In the easternmost window of the South Aisle is a roundel of mediaeval stained glass depicting an angel with a fourstringed musical instrument.
Roundels were generally indicative of the 13th Century but the yellow pigment suggests a century later. In the Middle Ages Norwich was one of the three main centres in the country producing stained glass.
There was a great resurgence of decorative glazing in churches during the 19th Century and the chancel East Window is a fine example. It depicts six of the seven Acts of Mercy and is by Hardman as a memorial to Suffield Farmer (x865).
The East Window of the South Aisle is also of Victoria- work, showing figures personifying Justice and Mercy. In the spandrel of the tower base window are two female figures, probably representing two of the Cardinal Virtues.
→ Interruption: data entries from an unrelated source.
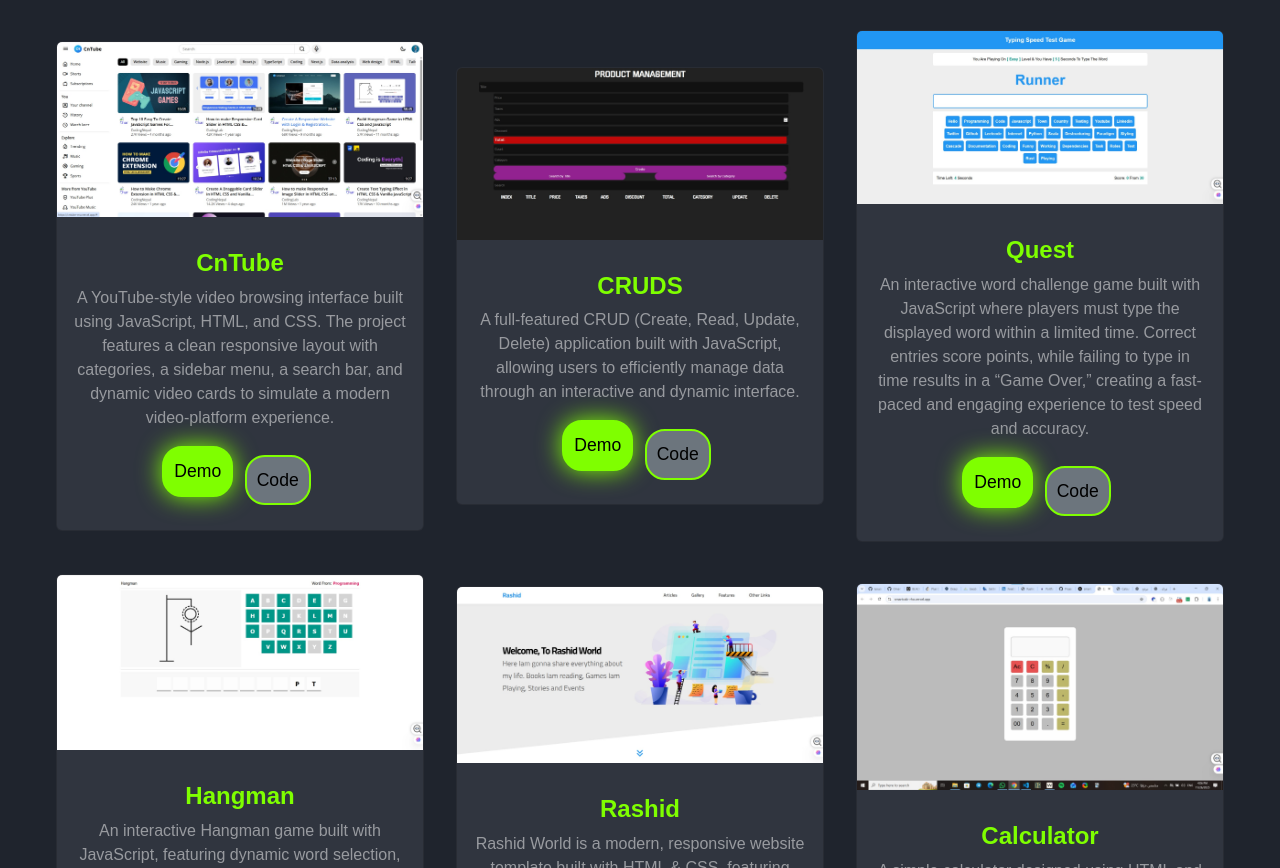
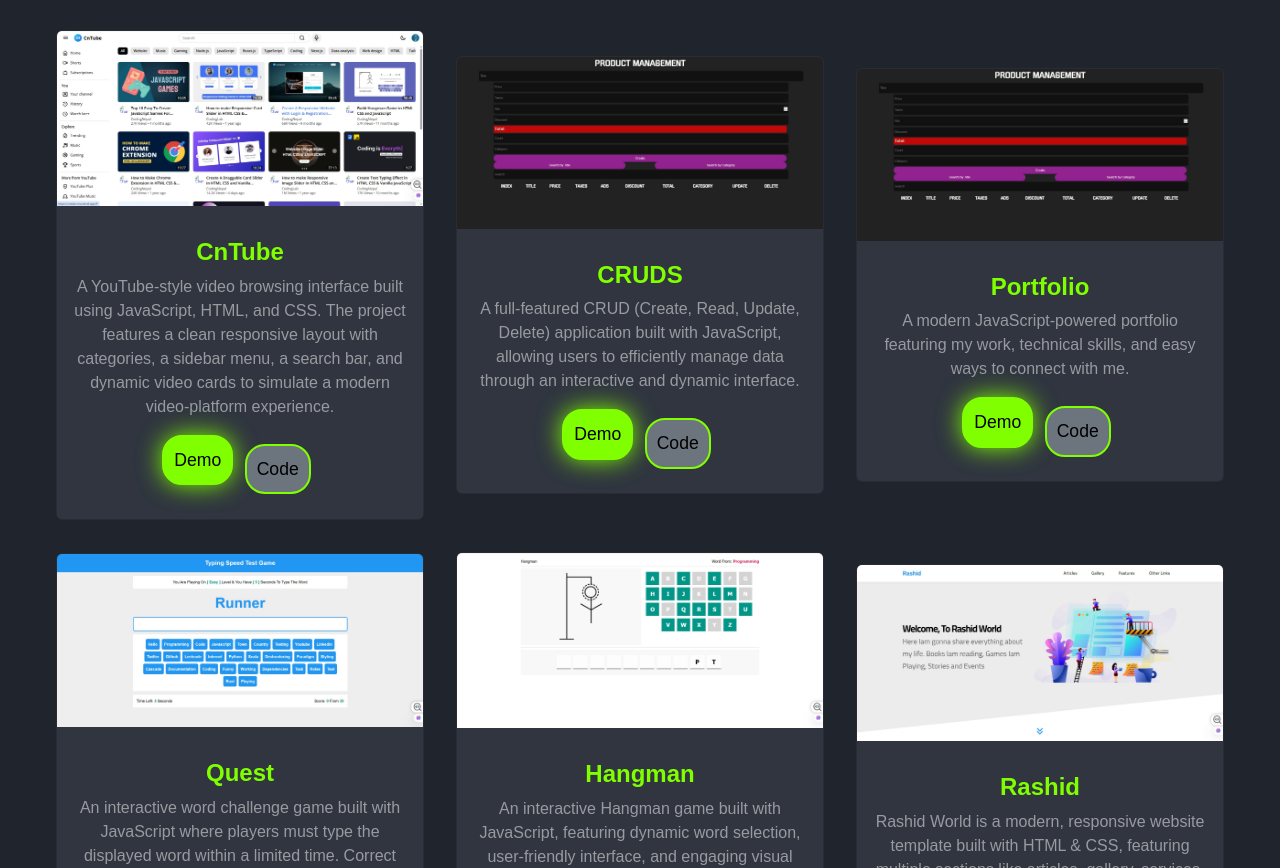
Before and after one commit to redarashid/portfolio-main, a plain HTML site: page index.html in a window 1280 px wide. Shown: the part 2173-3041 px from the top of the page. Drawn offline with nearby package versions, Linux system fonts and the light colour scheme.

Commit message:
intial commit

```diff
--- a/index.html
+++ b/index.html
@@ -174,6 +174,17 @@
                         allowing users to efficiently manage data through an interactive and dynamic interface.</p>
                     <a href="https://crud-delta-three.vercel.app/" class="btn btn-primary ">Demo</a>
                     <a href="https://github.com/redarashid/JavaScript/tree/main/JS_Projects/Test-CRUDS" class="btn btn-secondary">Code</a>
+                </div>
+            </div>
+            <div class="card w-100 hover text-center project HTML-CSS-JS" style="width: 18rem;">
+                <figure>
+                    <img src="./img/CRUDS.jpeg" class="card-img-top animate-child " alt="Portfolio">
+                </figure>
+                <div class="card-body">
+                    <h4 class="card-title ">Portfolio</h4>
+                    <p class="card-text text-white-50">A modern JavaScript-powered portfolio featuring my work, technical skills, and easy ways to connect with me.</p>
+                    <a href="https://portfoliojs-xi.vercel.app/" class="btn btn-primary ">Demo</a>
+                    <a href="https://github.com/redarashid/portfolio-main" class="btn btn-secondary">Code</a>
                 </div>
             </div>
             <div class="card w-100 hover text-center project HTML-CSS-JS" style="width: 18rem;">
```
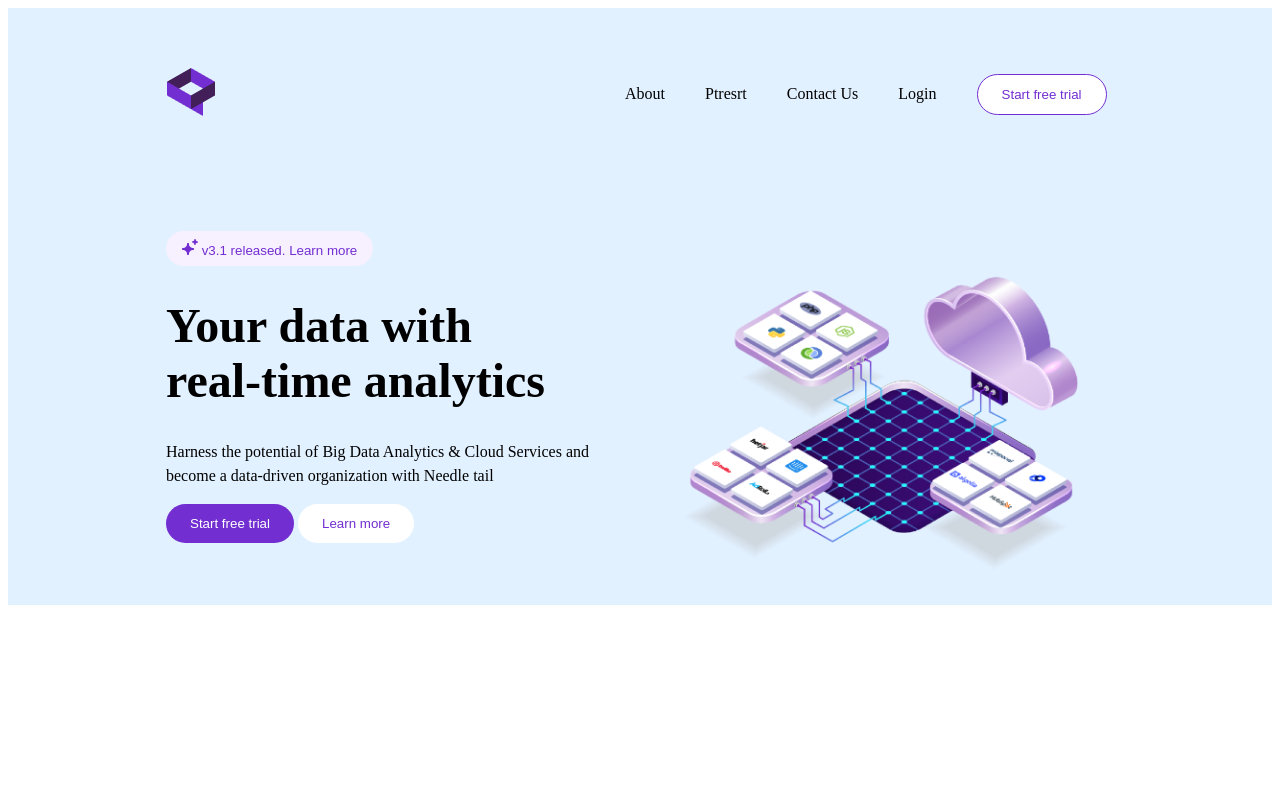
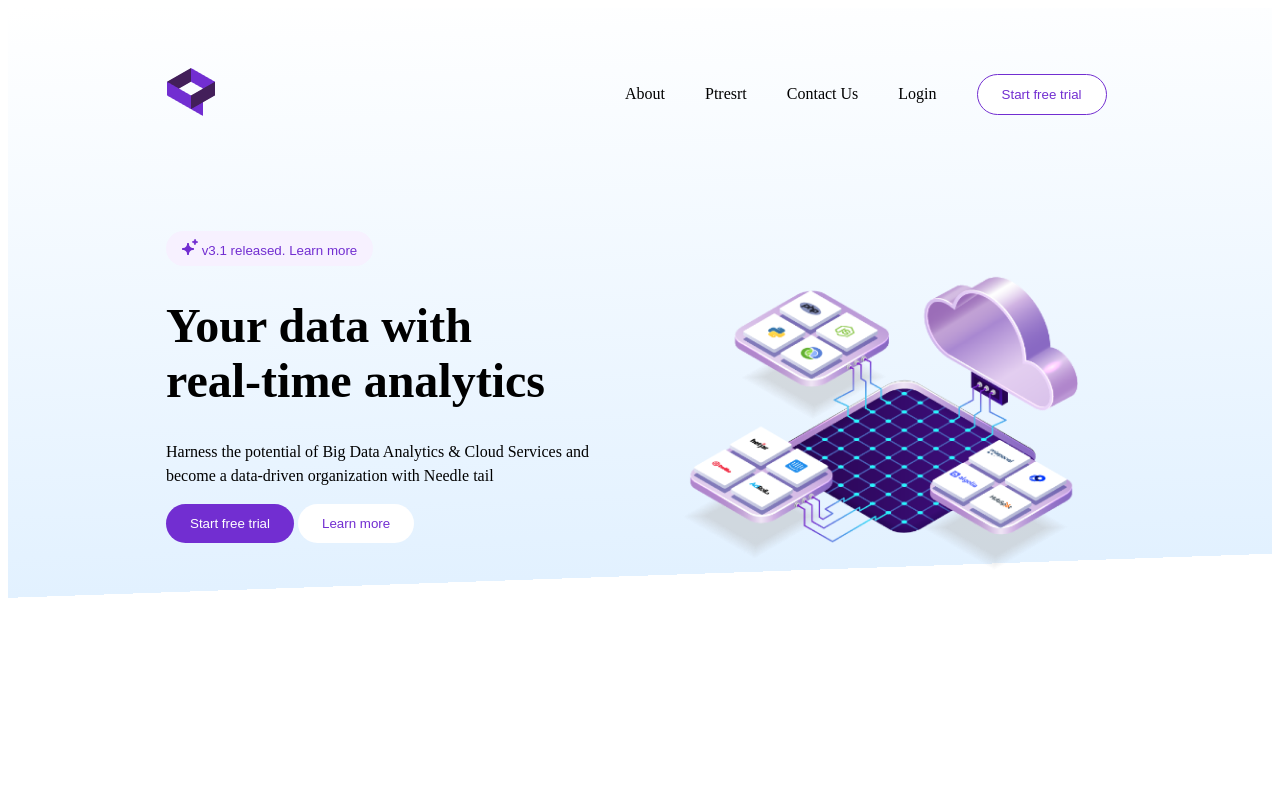
Before and after one commit to Alibek2008/New-project, a plain HTML site: page index.html in a window 1280 px wide. Shown: the top 800 px of the page. Drawn offline with nearby package versions, Linux system fonts and the light colour scheme; files that its build step writes are made by us from their sources.

Commit message:
Update _header.scss

```diff
--- a/sass/_header.scss
+++ b/sass/_header.scss
@@ -1,6 +1,5 @@
 header{
-   background-color:#E2F1FF;
-
+   background: linear-gradient(178deg, #fff 0%, #e2f1ff 92%, #fff  92%);
    padding-top: 30px;
   background-size: cover;
 
```
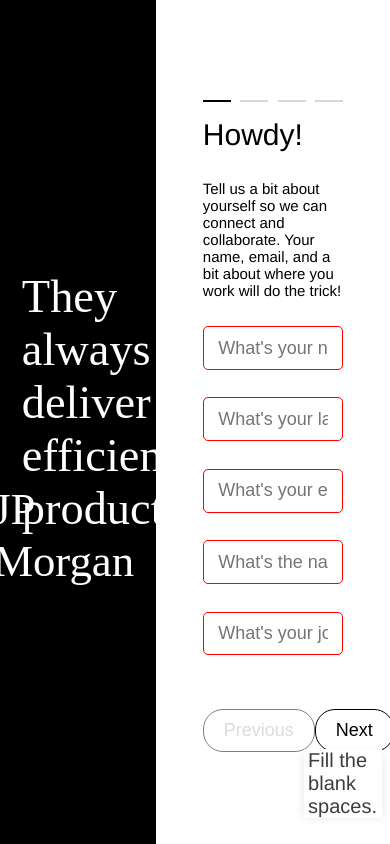
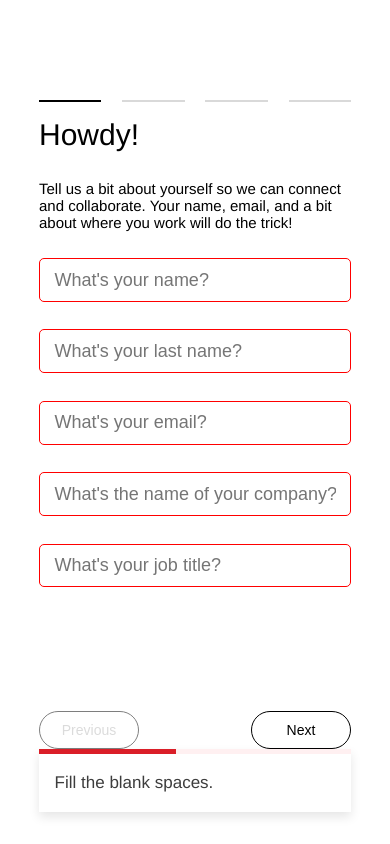
Before and after one commit to Zentinel-Consulting/zentinel-consulting, a SvelteKit app: page /lets-talk in a window 390 px wide. Both pictures are taken after a click on the button "Next". Built offline with nearby package versions, Linux system fonts and the light colour scheme.

Commit message:
lots of responsiveness fixes

```diff
--- a/src/components/CommentCard.svelte
+++ b/src/components/CommentCard.svelte
@@ -98,4 +98,20 @@
     padding: 0;
     margin: 0;
   }
+  @media only screen and (max-width: 1550px){
+    .comment-container p {
+      font-size: 2.7rem;
+    }
+    .name-container p{
+      font-size: 2.5rem;
+    }
+  }
+  @media only screen and (max-width: 1130px){
+    .comment-container p {
+      font-size: 2.5rem;
+    }
+    .name-container p{
+      font-size: 2.3rem;
+    }
+  }
 </style>
--- a/src/components/DatePicker.svelte
+++ b/src/components/DatePicker.svelte
@@ -148,4 +148,16 @@
     cursor: not-allowed;
     opacity: 0.5;
   }
+  @media only screen and (max-width: 750px){
+    td, th {
+      font-size: 12px;
+      width: 14%;
+      text-align: center;
+      border-radius: 4px;
+      border: 1px solid black;
+      line-height: 80%;
+      margin: 0;
+      padding: 0;
+    }
+  }
 </style>
--- a/src/components/FormInput.svelte
+++ b/src/components/FormInput.svelte
@@ -20,8 +20,6 @@
     {"label":"Automation", "selected": false},
     {"label":"Consulting", "selected": false},
   ];
-
-  let tag_labels = ["WebApp", "AI", "Data Science", "Backend Services", "Cloud Solutions", "Marketing", "Web Design"];
 
   export let selectedDate = "2022-03-01";
   export let inputValue = "";         // This Check the value here
@@ -245,4 +243,15 @@
     outline: none;
     font-family: Arial, sans-serif;
   }
+  @media only screen and (max-width: 1600px){
+    .tag-list-holder button {
+      font-size: 14px;
+      padding: 0px 20px;
+    }
+  }
+  @media only screen and (max-width: 1500px){
+    .tag-list-holder button {
+      height: 30px;
+    }
+  }
 </style>
--- a/src/components/NotificationCard.svelte
+++ b/src/components/NotificationCard.svelte
@@ -146,4 +146,30 @@
     padding: 0;
     margin: 0;
   }
+
+  @media only screen and (max-width: 1250px){
+    .paragraph-container p{
+      font-size: 17px;
+    }
+  }
+  @media only screen and (max-width: 1200px){
+    .card-container{
+      width: 35%;
+    }
+  }
+  @media only screen and (max-width: 700px){
+    .card-container{
+      width: 45%;
+    }
+  }
+  @media only screen and (max-width: 500px){
+    .row-container {
+      justify-content: center;
+    }
+    .card-container {
+      width: 80%;
+      background-color: red;
+      margin-right: 0%;
+    }
+  }
 </style>
--- a/src/components/StepperLetsTalk.svelte
+++ b/src/components/StepperLetsTalk.svelte
@@ -411,4 +411,52 @@
     width: 100%;
     height: 30%;
   }
+  @media only screen and (max-width: 1250px){
+    .dates-row {
+      justify-content: space-between;
+    }
+  }
+  @media only screen and (max-width: 1100px){
+    .dates-row {
+      height: 40%;
+    }
+  }
+  @media only screen and (max-width: 1200px){
+    .button-obj {
+      width: 150px;
+
+    }
+  }
+  @media only screen and (max-width: 650px){
+    .dates-row {
+      flex-direction: column;
+      align-items: center;
+      height: 70%;
+    }
+    .dates-cell {
+      height: 48%;
+      width: 60%;
+    }
+  }
+  @media only screen and (max-width: 550px){
+    .button-obj {
+      width: 100px;
+      font-size: 14px;
+
+    }
+    .dates-cell {
+      width:65%;
+    }
+  }
+  @media only screen and (max-width: 700px),
+              screen and (max-height: 900px){
+    .tag-list-holder {
+      overflow-y: scroll;
+    }
+  }
+  @media only screen and (max-width: 700px) {
+    .tag-list-holder {
+      height: 30%;
+    }
+  }
 </style>
--- a/src/routes/lets-talk/+page.svelte
+++ b/src/routes/lets-talk/+page.svelte
@@ -2,11 +2,6 @@
   import StepperLetsTalk from "../../components/StepperLetsTalk.svelte";
   import CommentCard from "../../components/CommentCard.svelte";
 
-  let list_comments = [
-    {"comment":"Zentinel Consulting Group is just the best consulting company.", "person": "Google"},
-    {"comment":"They are the best in web design.", "person": "Alfonso"},
-    {"comment":"The product Zentinel delivered has bringed more clients to my bussines.", "person": "Alfonso"},
-  ];
 </script>
 
 <div
@@ -77,4 +72,17 @@
     width: 80%;
     height: 80%;
   }
+  @media only screen and (max-width: 900px){
+    .placeholder-container {
+      display: none;
+    }
+    .form-container {
+      width: 100%;
+    }
+  }
+  @media only screen and (max-width: 600px){
+    .form-holder {
+      width: 80%;
+    }
+  }
 </style>
```
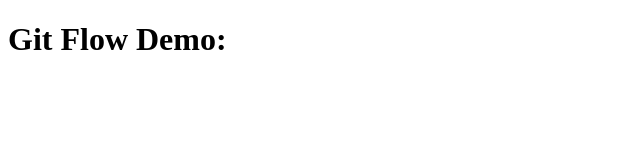
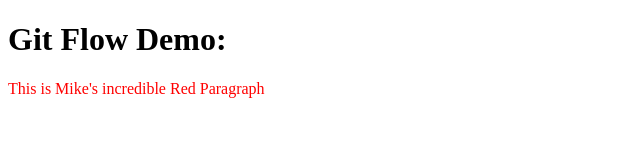
Before and after one commit to markbabi/babirad-brothers-bonanza, a plain HTML site: page index.html in a window 1280 px wide. Shown: the whole page, without its empty margins (0-640 px from the left). Drawn offline with Linux system fonts and the light colour scheme.

Commit message:
build red paragraph feature

```diff
--- a/index.html
+++ b/index.html
@@ -7,5 +7,8 @@
   </head>
   <body>
     <h1>Git Flow Demo:</h1>
+    <p class="red" style="color: red">
+      This is Mike's incredible Red Paragraph
+    </p>
   </body>
 </html>
```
The St. Mary Magdalen window in the South Aisle is modern.
Our Parish Church is a very special place. It has been used as a place of worship for over 900 years. It is a very beautiful and ancient building with not only a great sense of history but also a profound atmosphere. Many people come to the building to mark the significant events in their lives. They bring their children to be baptised, they cane to celebrate their weddings and, of course, it is also where many funerals take place. These special services mean that the church has a very clear role as the place in which people express their deepest longings at times of transition in their lives. It is, therefore, a building thought of with respect and affection by the people of Sprowston.
Of course, it also has a regular life of prayer and worship focussed Sunday by Sunday but now also including some weekdays as well. There are services here every Sunday morning and the great majority of evenings as well. The years of prayer have hallowed the building, giving it a deeply spiritual atmosphere, and therefore it can be a very beautiful and moving environment in which to worship God.
The life of any Christian community based in any church building must not only care for its fabric but must also be outward looking in its care for the local community. This church building is beginning a new phase in which it is hoped it will increasingly become a focus of community life. It is now regularly open for coffee and conversation, used for concerts and drama, and its historic value is appreciated by the local schools who visit regularly. The air, being to deepen all the links that there are between this very fine building and the community in which it stands.